"It's already behind us," forward Alex Burrows said.
On Thursday night in Chicago, the Blackhawks' Martin Havlat tied it with 2:44 left, and Andrew Ladd scored early in overtime.
"We flew home last night and we're ready to go now," Burrows said. "It's a best two out of three, and when we faced adversity before we've responded well."
The Canucks say they also have to look forward on the ice, spending more time pushing into the Chicago end and less backing up into their own zone.
Vancouver has led in all four games, but blown leads three times.
The Canucks sat back and watched the talented young Blackhawks erase three- and two-goal leads while splitting the first two games in Vancouver. They continued to press and build on an early lead to win Game 3, but tried to nurse a one-goal cushion in Game 4, doing so until a late breakdown allowed Havlat to score.
"Losing that late was tough," Canucks forward Mats Sundin said. "But that's what the playoffs are about, how you respond after a loss, how your next performance is. Every time you are knocked down you have to bounce back even higher."
They can't get much lower on the shot clock. The Canucks managed 15 shots Thursday, a franchise playoff record for futility, as they retreated into the neutral zone to try to shut down Chicago.
"As a team, 15 shots is not good enough," top-line forward Daniel Sedin said. "It's a fine line and last game we played too defensive.
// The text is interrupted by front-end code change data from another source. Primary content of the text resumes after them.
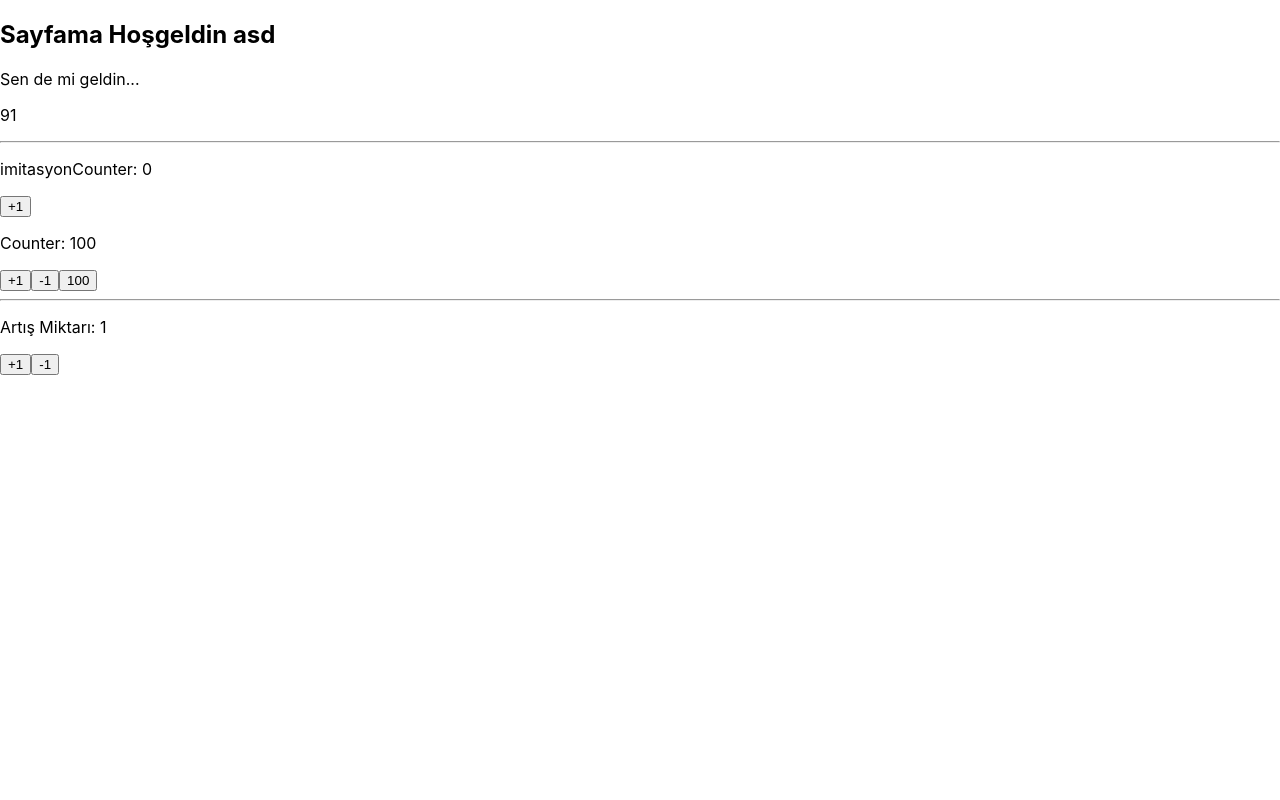
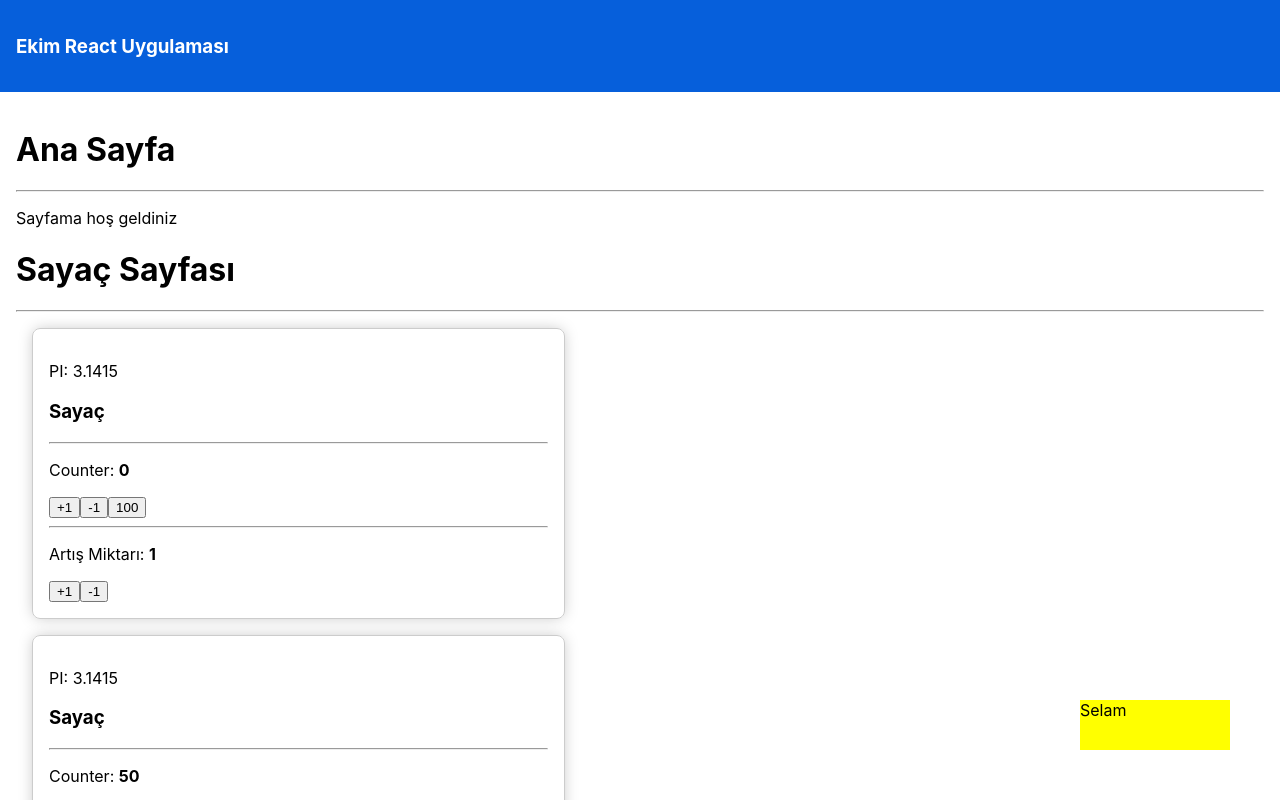
Before and after one commit to erhanfirat/workintech-ekim-23, a React (Create React App) app: page / in a window 1280 px wide. Shown: the top 800 px of the page. Built offline with nearby package versions, Linux system fonts and the light colour scheme.

Commit message:
s6g2 props

```diff
--- a/src/App.js
+++ b/src/App.js
@@ -1,16 +1,25 @@
+import { useState } from "react";
 import Counter from "./components/Counter";
-import Greeting from "./components/Greeting";
+import Greeting, { Color } from "./components/Greeting";
+import Main from "./layout/Main";
+
+export const userName = "Ali";
 
 function App() {
+  const [sayacBaslangic, setSayacBaslangic] = useState(50);
   const PI = 3.1415;
+  const log = (msj) => console.log(msj);
 
   return (
+    <Main PI={PI} />
     // JSX - Updated HTML
-    <div className="App">
-      <Greeting></Greeting>
-      <hr />
-      <Counter />
-    </div>
+    // <div className="App">
+    //   {Color}
+    //   <br />
+    //   <Greeting apptenGelenPi={PI} mesaj="Merhaba" log={log}></Greeting>
+    //   <hr />
+    //   <Counter sayacBaslangic={sayacBaslangic} />
+    // </div>
   );
 }
 
--- a/src/components/Counter.js
+++ b/src/components/Counter.js
@@ -1,21 +1,13 @@
 import { useState } from "react";
 import Greeting from "./Greeting";
+import CounterCard from "./CounterCard";
 
-const Counter = () => {
-  const [counter, setCounter] = useState(100);
+const Counter = (props) => {
+  const [counter, setCounter] = useState(props.sayacBaslangic);
   const [artisMiktari, setArtisMiktari] = useState(1);
-  let imitasyonCounter = 0;
-
-  console.log("Counter Component fonksiyonu çalıştı! ", counter);
 
   const arti1 = () => {
-    // ?
-    // counter + 1
-    // counter = counter + 1;
     setCounter(counter + artisMiktari);
-    console.log("counter > ", counter);
-    // 100 tunahan pınar muhammed
-    // 101 anıl sevda aytekin burak görkem uğur
   };
 
   const eksi1 = () => {
@@ -34,30 +26,17 @@ const Counter = () => {
     setArtisMiktari(artisMiktari - 1);
   };
 
-  const imitasyonCounterArttir = () => {
-    imitasyonCounter++;
-    console.log("yeni imitasyonCounter: ", imitasyonCounter);
-  };
-
   return (
-    <div>
-      <p>imitasyonCounter: {imitasyonCounter}</p>
-      <button onClick={imitasyonCounterArttir}>+1</button>
-
-      <p>Counter: {counter}</p>
-      <button onClick={arti1}>+{artisMiktari}</button>
-      <button onClick={eksi1}>-{artisMiktari}</button>
-      <button onClick={yuz}>100</button>
-
-      {/* JavaScript eXpression => JSX */}
-      {counter === 110 && <p> Mükemmel - Conditional Rendering</p>}
-      {counter === 110 && <Greeting />}
-
-      <hr />
-      <p>Artış Miktarı: {artisMiktari}</p>
-      <button onClick={artisMiktariArttir}>+1</button>
-      <button onClick={artisMiktariAzalt}>-1</button>
-    </div>
+    <CounterCard
+      counter={counter}
+      arti1={arti1}
+      artisMiktari={artisMiktari}
+      eksi1={eksi1}
+      yuz={yuz}
+      artisMiktariArttir={artisMiktariArttir}
+      artisMiktariAzalt={artisMiktariAzalt}
+      PI={props.PI}
+    />
   );
 };
 
--- /dev/null
+++ b/src/components/CounterCard.js
@@ -0,0 +1,33 @@
+const CounterCard = ({
+  counter,
+  arti1,
+  artisMiktari,
+  yuz,
+  eksi1,
+  artisMiktariArttir,
+  artisMiktariAzalt,
+  PI,
+}) => {
+  return (
+    <div className="counter-card">
+      <p>PI: {PI}</p>
+      <h3>Sayaç</h3>
+      <hr />
+      <p>
+        Counter: <strong>{counter}</strong>
+      </p>
+      <button onClick={arti1}>+{artisMiktari}</button>
+      <button onClick={eksi1}>-{artisMiktari}</button>
+      <button onClick={yuz}>100</button>
+
+      <hr />
+      <p>
+        Artış Miktarı: <strong>{artisMiktari}</strong>
+      </p>
+      <button onClick={artisMiktariArttir}>+1</button>
+      <button onClick={artisMiktariAzalt}>-1</button>
+    </div>
+  );
+};
+
+export default CounterCard;
--- a/src/components/Greeting.js
+++ b/src/components/Greeting.js
@@ -1,13 +1,24 @@
-const Greeting = () => {
+import { userName } from "../App";
+
+const Greeting = ({ apptenGelenPi, mesaj, log }) => {
   const user = "asd";
+  /*
+  props = { apptenGelenPi, mesaj, log }
+  */
+
+  // const { apptenGelenPi, mesaj, log } = props;
 
   const randomSayi = () => {
     return Math.round(Math.random() * 100);
   };
 
+  log(mesaj);
+
   return (
     <header>
-      <h2>Sayfama Hoşgeldin {user}</h2>
+      <h4>App'ten gelen PI: {apptenGelenPi}</h4>
+      <h4>App'ten gelen mesaj: {mesaj}</h4>
+      <h2>Sayfama Hoşgeldin {userName}</h2>
       <p className={user == "Ali" ? "highlight" : ""}>
         {user == "Ali"
           ? "Vay efendim kimleri görüyoruz"
@@ -19,3 +30,5 @@ const Greeting = () => {
 };
 
 export default Greeting;
+
+export const Color = "purple";
--- a/src/index.css
+++ b/src/index.css
@@ -1,13 +1,55 @@
 body {
   margin: 0;
-  font-family: -apple-system, BlinkMacSystemFont, 'Segoe UI', 'Roboto', 'Oxygen',
-    'Ubuntu', 'Cantarell', 'Fira Sans', 'Droid Sans', 'Helvetica Neue',
+  font-family: -apple-system, BlinkMacSystemFont, "Segoe UI", "Roboto", "Oxygen",
+    "Ubuntu", "Cantarell", "Fira Sans", "Droid Sans", "Helvetica Neue",
     sans-serif;
   -webkit-font-smoothing: antialiased;
   -moz-osx-font-smoothing: grayscale;
 }
 
 code {
-  font-family: source-code-pro, Menlo, Monaco, Consolas, 'Courier New',
+  font-family: source-code-pro, Menlo, Monaco, Consolas, "Courier New",
     monospace;
 }
+
+.layout {
+  display: flex;
+  flex-direction: column;
+  min-height: 100vh;
+}
+
+.layout > * {
+  padding: 1rem;
+}
+
+.page-body {
+  flex-grow: 1;
+}
+
+.layout > header {
+  background-color: rgb(6, 95, 219);
+  color: white;
+}
+
+.layout > footer {
+  background-color: rgb(56, 56, 56);
+  color: white;
+}
+
+.counter-card {
+  margin: 1rem;
+  padding: 1rem;
+  border: 1px solid #ccc;
+  border-radius: 0.5rem;
+  width: 40%;
+  box-shadow: 0 0 15px -2px rgba(0, 0, 0, 0.25);
+}
+
+.sticky {
+  width: 150px;
+  height: 50px;
+  background-color: yellow;
+  position: fixed;
+  right: 50px;
+  bottom: 50px;
+}
--- /dev/null
+++ b/src/layout/Footer.js
@@ -0,0 +1,5 @@
+const Footer = () => {
+  return <footer>Footer</footer>;
+};
+
+export default Footer;
--- /dev/null
+++ b/src/layout/Header.js
@@ -0,0 +1,9 @@
+const Header = () => {
+  return (
+    <header>
+      <h3>Ekim React Uygulaması</h3>
+    </header>
+  );
+};
+
+export default Header;
--- /dev/null
+++ b/src/layout/Main.js
@@ -0,0 +1,15 @@
+import Footer from "./Footer";
+import Header from "./Header";
+import PageBody from "./PageBody";
+
+const Main = ({ PI }) => {
+  return (
+    <div className="layout">
+      <Header />
+      <PageBody PI={PI} />
+      <Footer />
+    </div>
+  );
+};
+
+export default Main;
--- /dev/null
+++ b/src/layout/PageBody.js
@@ -0,0 +1,16 @@
+import AnaSayfa from "../pages/AnaSayfa";
+import SayacSayfa from "../pages/SayacSayfa";
+
+const PageBody = ({ PI }) => {
+  return (
+    <div className="page-body">
+      <AnaSayfa />
+      <SayacSayfa PI={PI} />
+      <div className="sticky">
+        Selam
+      </div>
+    </div>
+  );
+};
+
+export default PageBody;
--- /dev/null
+++ b/src/pages/AnaSayfa.js
@@ -0,0 +1,11 @@
+const AnaSayfa = () => {
+  return (
+    <div className="page">
+      <h1>Ana Sayfa</h1>
+      <hr />
+      <p>Sayfama hoş geldiniz</p>
+    </div>
+  );
+};
+
+export default AnaSayfa;
--- /dev/null
+++ b/src/pages/SayacSayfa.js
@@ -0,0 +1,14 @@
+import Counter from "../components/Counter";
+
+const SayacSayfa = ({ PI }) => {
+  return (
+    <div className="page">
+      <h1>Sayaç Sayfası</h1>
+      <hr />
+      <Counter PI={PI} sayacBaslangic={0} />
+      <Counter PI={PI} sayacBaslangic={50} />
+    </div>
+  );
+};
+
+export default SayacSayfa;
```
We've got to get better offensively, but at the same time we were 2 1/2 minutes from being up 3-1, so it has worked."
Don't expect it to change.
Vancouver knows it can't go back to trading chances with the speedy Blackhawks, which cost it leads in Games 1 and 2. The Canucks' ability to slow Chicago, to take away time and space through the neutral zone and limit long passes out of the Blackhawks end, was key to winning Game 3 on the road, and keeping them off the scoreboard for 57 minutes of Game 4.
"We want to extend the lead, keep pushing the pace," Burrows said. "We can't sit back. We can't trade chances. But if we play well defensively, keep pushing the pace and make their D turn, that's how we're going to create offense."
The Canucks held meetings and a sparsely attended optional practice on Friday, while the Blackhawks took the day off to travel back to Vancouver. In a series filled with momentum swings within each game, neither side expected the late turnaround in Game 4 to mean much when they dropped the puck for Game 5.
Chicago rallied from a three-goal third period deficit in Game 1 only to lose with 1:13 left, then rallied from an early two-goal hole to win Game 2. About the only thing that hasn't happened is the Blackhawks scoring first.
"I'd like to find out what we're going to be like playing with the lead," coach Joel Quenneville said Thursday night. "The momentum in this series has been pretty remarkable."
Notes: Canucks D Kevin Bieksa, who left early in overtime Thursday and was spotted limping after the game, said he will play Saturday, calling it a "lower-body injury, but "nothing serious." D Sami Salo, who hasn't played since sustaining an unidentified lower-body injury after scoring early in Game 2, practiced Friday, but coach Alain Vigneault said he's still day-to-day. Game 6 is in Chicago on Monday night, but Game 7, if necessary, isn't until Thursday night.